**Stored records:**
=-=-=
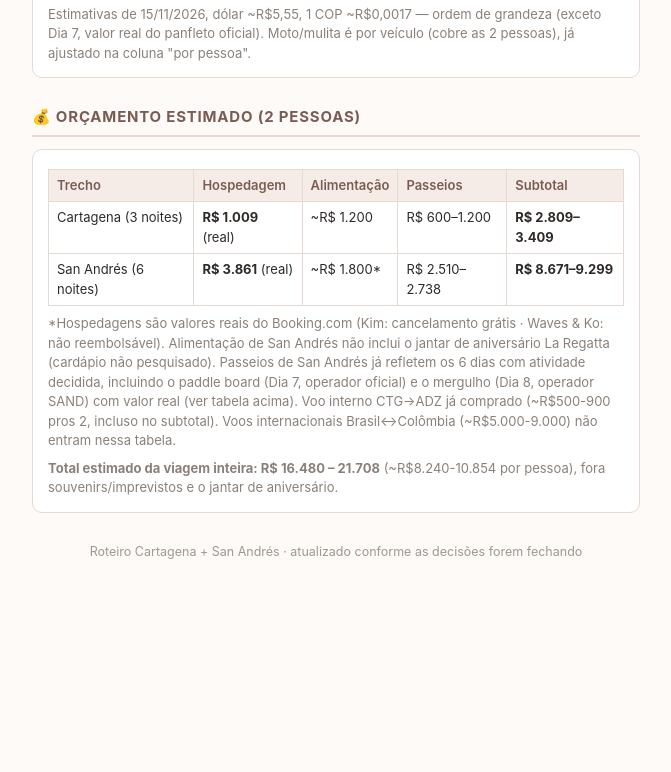
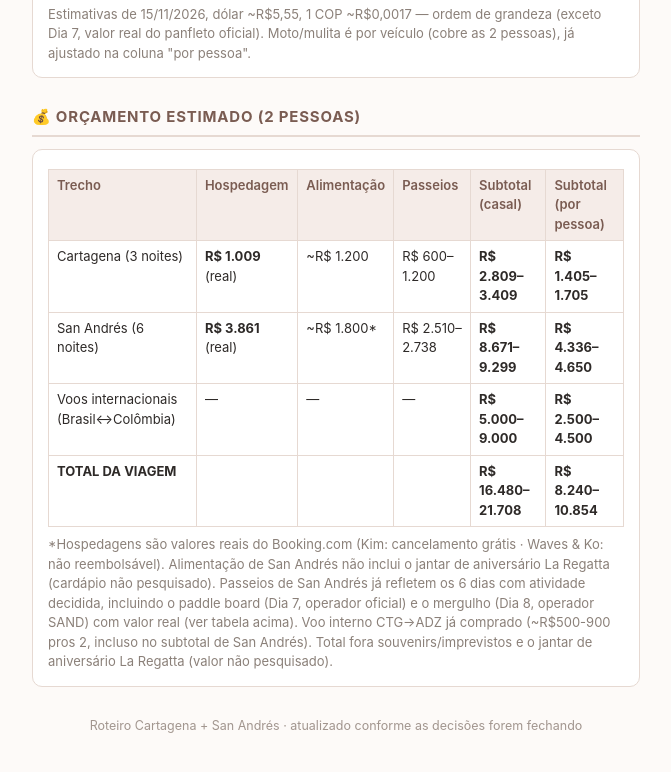
Before and after one commit to camivbraz/rotina, a plain HTML site: page viagem.html in a window 1280 px wide. Shown: the part 3374-4146 px from the top of the page, without its empty margins (304-975 px from the left). Before the commit the page ends 3996 px from the top, so only its background shows below. Drawn offline with Linux system fonts and the light colour scheme.

Commit message:
feat: orcamento final com coluna separada por pessoa + linha de TOTAL DA VIAGEM

```diff
--- a/viagem.html
+++ b/viagem.html
@@ -354,12 +354,13 @@
 <h2>💰 Orçamento estimado (2 pessoas)</h2>
 <div class="card">
 <table>
-<tr><th>Trecho</th><th>Hospedagem</th><th>Alimentação</th><th>Passeios</th><th>Subtotal</th></tr>
-<tr><td>Cartagena (3 noites)</td><td><strong>R$ 1.009</strong> (real)</td><td>~R$ 1.200</td><td>R$ 600–1.200</td><td><strong>R$ 2.809–3.409</strong></td></tr>
-<tr><td>San Andrés (6 noites)</td><td><strong>R$ 3.861</strong> (real)</td><td>~R$ 1.800*</td><td>R$ 2.510–2.738</td><td><strong>R$ 8.671–9.299</strong></td></tr>
+<tr><th>Trecho</th><th>Hospedagem</th><th>Alimentação</th><th>Passeios</th><th>Subtotal (casal)</th><th>Subtotal (por pessoa)</th></tr>
+<tr><td>Cartagena (3 noites)</td><td><strong>R$ 1.009</strong> (real)</td><td>~R$ 1.200</td><td>R$ 600–1.200</td><td><strong>R$ 2.809–3.409</strong></td><td><strong>R$ 1.405–1.705</strong></td></tr>
+<tr><td>San Andrés (6 noites)</td><td><strong>R$ 3.861</strong> (real)</td><td>~R$ 1.800*</td><td>R$ 2.510–2.738</td><td><strong>R$ 8.671–9.299</strong></td><td><strong>R$ 4.336–4.650</strong></td></tr>
+<tr><td>Voos internacionais (Brasil↔Colômbia)</td><td>—</td><td>—</td><td>—</td><td><strong>R$ 5.000–9.000</strong></td><td><strong>R$ 2.500–4.500</strong></td></tr>
+<tr><td><strong>TOTAL DA VIAGEM</strong></td><td></td><td></td><td></td><td><strong>R$ 16.480–21.708</strong></td><td><strong>R$ 8.240–10.854</strong></td></tr>
 </table>
-<p class="nota">*Hospedagens são valores reais do Booking.com (Kim: cancelamento grátis · Waves & Ko: não reembolsável). Alimentação de San Andrés não inclui o jantar de aniversário La Regatta (cardápio não pesquisado). Passeios de San Andrés já refletem os 6 dias com atividade decidida, incluindo o paddle board (Dia 7, operador oficial) e o mergulho (Dia 8, operador SAND) com valor real (ver tabela acima). Voo interno CTG→ADZ já comprado (~R$500-900 pros 2, incluso no subtotal). Voos internacionais Brasil↔Colômbia (~R$5.000-9.000) não entram nessa tabela.</p>
-<p class="nota"><strong>Total estimado da viagem inteira: R$ 16.480 – 21.708</strong> (~R$8.240-10.854 por pessoa), fora souvenirs/imprevistos e o jantar de aniversário.</p>
+<p class="nota">*Hospedagens são valores reais do Booking.com (Kim: cancelamento grátis · Waves & Ko: não reembolsável). Alimentação de San Andrés não inclui o jantar de aniversário La Regatta (cardápio não pesquisado). Passeios de San Andrés já refletem os 6 dias com atividade decidida, incluindo o paddle board (Dia 7, operador oficial) e o mergulho (Dia 8, operador SAND) com valor real (ver tabela acima). Voo interno CTG→ADZ já comprado (~R$500-900 pros 2, incluso no subtotal de San Andrés). Total fora souvenirs/imprevistos e o jantar de aniversário La Regatta (valor não pesquisado).</p>
 </div>
 
 <div class="rodape">Roteiro Cartagena + San Andrés · atualizado conforme as decisões forem fechando</div>
```
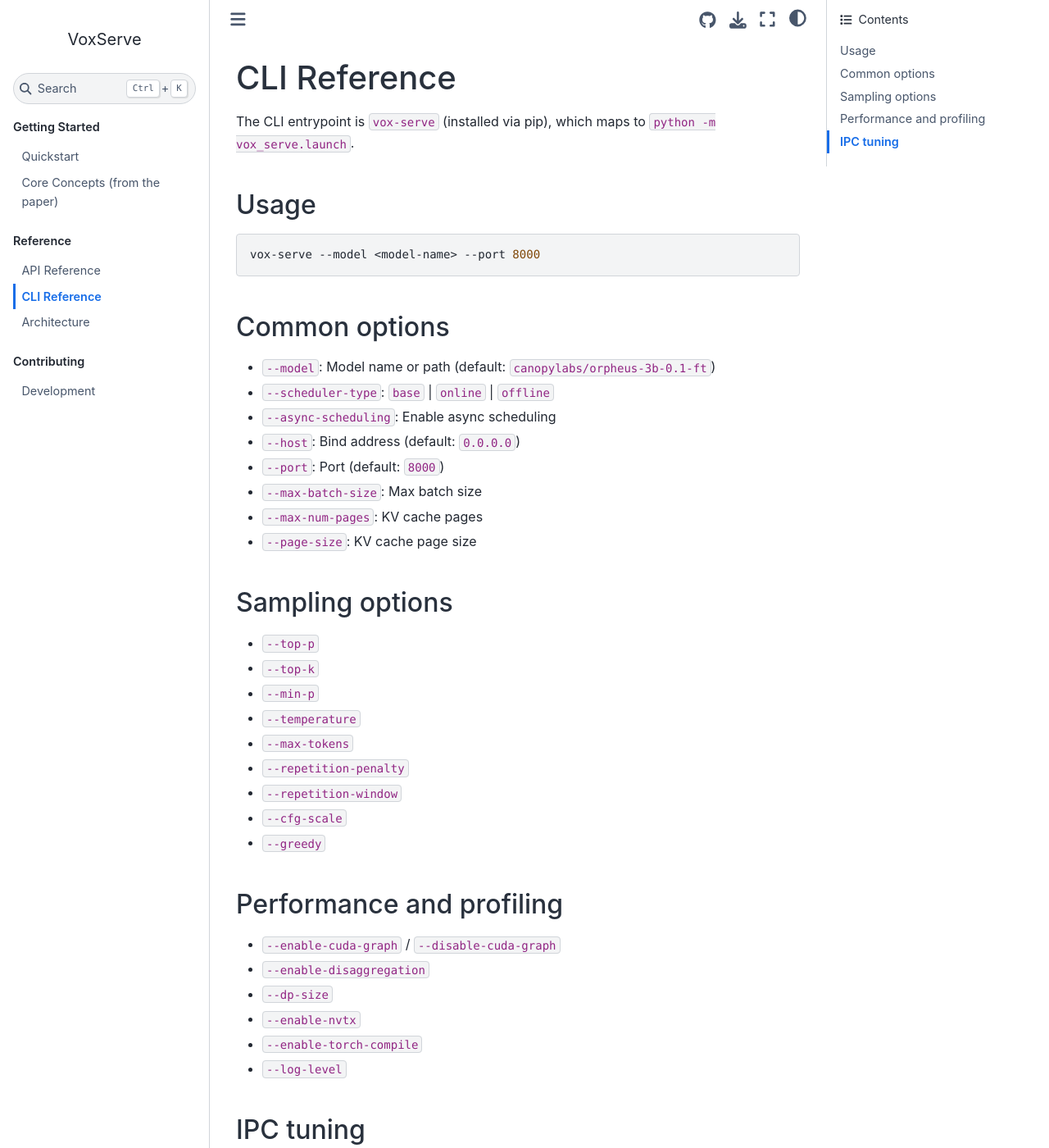
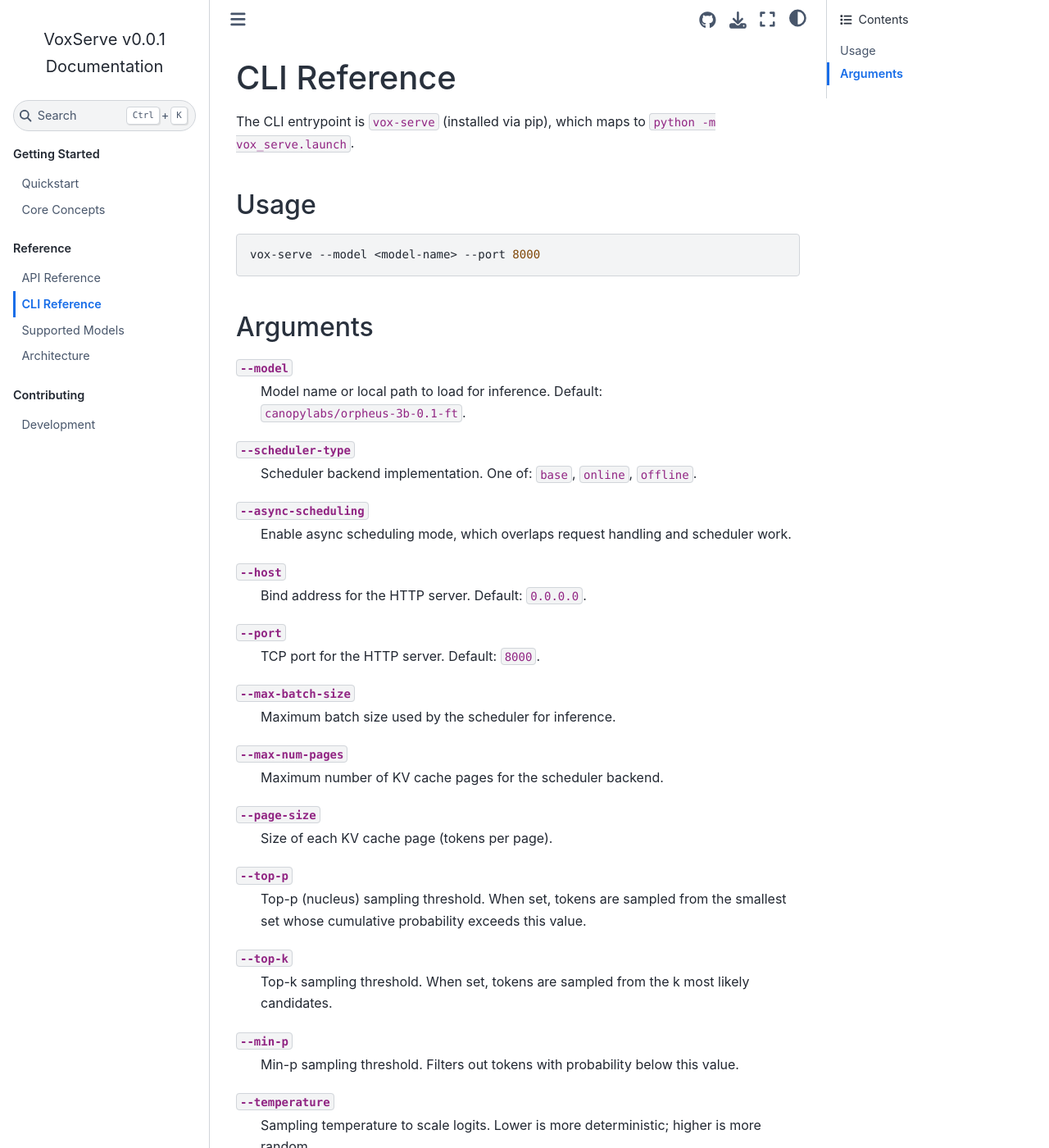
Before and after one commit to vox-serve/vox-serve, a Sphinx documentation site: the page built from docs/cli.rst, in a window 1280 px wide and 1400 px high. Shown: the whole window at 82% size. Built offline with Sphinx 7.4.7 and the Sphinx Book theme 1.1.4, drawn with Linux system fonts in a browser that asks for light colours; some of the changed text lies outside the part shown.

Commit message:
doc: update document

```diff
--- a/docs/_static/css/custom_log.css
+++ b/docs/_static/css/custom_log.css
@@ -1 +1,11 @@
-/* Placeholder for custom log styling (kept to mirror SGLang layout hooks). */
+/* Hide the left nav scrollbar when it isn't needed (Sphinx book theme). */
+.bd-sidebar,
+.bd-sidebar .sidebar-content {
+  scrollbar-width: none;
+}
+
+.bd-sidebar::-webkit-scrollbar,
+.bd-sidebar .sidebar-content::-webkit-scrollbar {
+  width: 0;
+  height: 0;
+}
--- a/docs/cli.rst
+++ b/docs/cli.rst
@@ -11,42 +11,83 @@
 
    vox-serve --model <model-name> --port 8000
 
-Common options
---------------
+Arguments
+---------
 
-- ``--model``: Model name or path (default: ``canopylabs/orpheus-3b-0.1-ft``)
-- ``--scheduler-type``: ``base`` | ``online`` | ``offline``
-- ``--async-scheduling``: Enable async scheduling
-- ``--host``: Bind address (default: ``0.0.0.0``)
-- ``--port``: Port (default: ``8000``)
-- ``--max-batch-size``: Max batch size
-- ``--max-num-pages``: KV cache pages
-- ``--page-size``: KV cache page size
+``--model``
+  Model name or local path to load for inference.
+  Default: ``canopylabs/orpheus-3b-0.1-ft``.
 
-Sampling options
-----------------
+``--scheduler-type``
+  Scheduler backend implementation. One of: ``base``, ``online``, ``offline``.
 
-- ``--top-p``
-- ``--top-k``
-- ``--min-p``
-- ``--temperature``
-- ``--max-tokens``
-- ``--repetition-penalty``
-- ``--repetition-window``
-- ``--cfg-scale``
-- ``--greedy``
+``--async-scheduling``
+  Enable async scheduling mode, which overlaps request handling and scheduler work.
 
-Performance and profiling
--------------------------
+``--host``
+  Bind address for the HTTP server. Default: ``0.0.0.0``.
 
-- ``--enable-cuda-graph`` / ``--disable-cuda-graph``
-- ``--enable-disaggregation``
-- ``--dp-size``
-- ``--enable-nvtx``
-- ``--enable-torch-compile``
-- ``--log-level``
+``--port``
+  TCP port for the HTTP server. Default: ``8000``.
 
-IPC tuning
-----------
+``--max-batch-size``
+  Maximum batch size used by the scheduler for inference.
 
-- ``--socket-suffix``: Append a suffix to IPC socket paths to avoid conflicts.
+``--max-num-pages``
+  Maximum number of KV cache pages for the scheduler backend.
+
+``--page-size``
+  Size of each KV cache page (tokens per page).
+
+``--top-p``
+  Top-p (nucleus) sampling threshold. When set, tokens are sampled from the smallest set
+  whose cumulative probability exceeds this value.
+
+``--top-k``
+  Top-k sampling threshold. When set, tokens are sampled from the k most likely candidates.
+
+``--min-p``
+  Min-p sampling threshold. Filters out tokens with probability below this value.
+
+``--temperature``
+  Sampling temperature to scale logits. Lower is more deterministic; higher is more random.
+
+``--max-tokens``
+  Maximum number of tokens to generate per request.
+
+``--repetition-penalty``
+  Penalize repeated tokens to reduce loops in generated output.
+
+``--repetition-window``
+  Window size for repetition penalty.
+
+``--cfg-scale``
+  Classifier-free guidance scale, where higher values strengthen conditioning.
+
+``--greedy``
+  Use greedy decoding (disables top-k/top-p/min-p/temperature sampling).
+
+``--enable-cuda-graph``
+  Enable CUDA graph optimization for the decode phase.
+
+``--disable-cuda-graph``
+  Disable CUDA graph optimization for the decode phase.
+
+``--enable-disaggregation``
+  Enable disaggregation mode (requires at least 2 GPUs).
+
+``--dp-size``
+  Enable data parallel mode with N replicas (N >= 1). Cannot be combined with
+  ``--enable-disaggregation`` and requires N <= available GPUs.
+
+``--enable-nvtx``
+  Enable NVTX profiling for performance analysis.
+
+``--enable-torch-compile``
+  Enable ``torch.compile`` optimization for model inference.
+
+``--log-level``
+  Set log verbosity. One of: ``DEBUG``, ``INFO``, ``WARNING``, ``ERROR``, ``CRITICAL``.
+
+``--socket-suffix``
+  Append a suffix to IPC socket paths to avoid conflicts when running multiple instances.
--- a/docs/conf.py
+++ b/docs/conf.py
@@ -34,6 +34,7 @@
 
 autosectionlabel_prefix_document = True
 autodoc_typehints = "description"
+autosummary_generate = True
 
 myst_enable_extensions = [
     "dollarmath",
@@ -81,7 +82,7 @@
 
 html_theme = "sphinx_book_theme"
 html_static_path = ["_static"]
-html_title = project
+html_title = f"{project} v{version} Documentation"
 html_copy_source = True
 html_last_updated_fmt = ""
 
@@ -99,7 +100,7 @@
     "repository_branch": "main",
     "show_navbar_depth": 3,
     "max_navbar_depth": 4,
-    "collapse_navbar": True,
+    "collapse_navbar": False,
     "use_edit_page_button": True,
     "use_source_button": True,
     "use_issues_button": True,
--- a/docs/index.rst
+++ b/docs/index.rst
@@ -17,6 +17,7 @@
 
    api
    cli
+   models
    architecture
 
 .. toctree::
```
Also changed, not shown: docs/_autosummary/vox_serve.launch.rst (added, +21 -0 lines), docs/_autosummary/vox_serve.rst (added, +21 -0 lines), docs/_autosummary/vox_serve.scheduler_entry.rst (added, +11 -0 lines), docs/_autosummary/vox_serve.utils.rst (added, +17 -0 lines), docs/api.rst (+20 -0 lines), docs/concepts.rst (+19 -59 lines), docs/models.rst (added, +55 -0 lines).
=-=-=
**Work to complete:** Filter the records, keeping only lines that contain "True", and show those lines.

**Result of this task:**
 autosectionlabel_prefix_document = True
+autosummary_generate = True
 html_copy_source = True
-    "collapse_navbar": True,
     "use_edit_page_button": True,
     "use_source_button": True,
     "use_issues_button": True,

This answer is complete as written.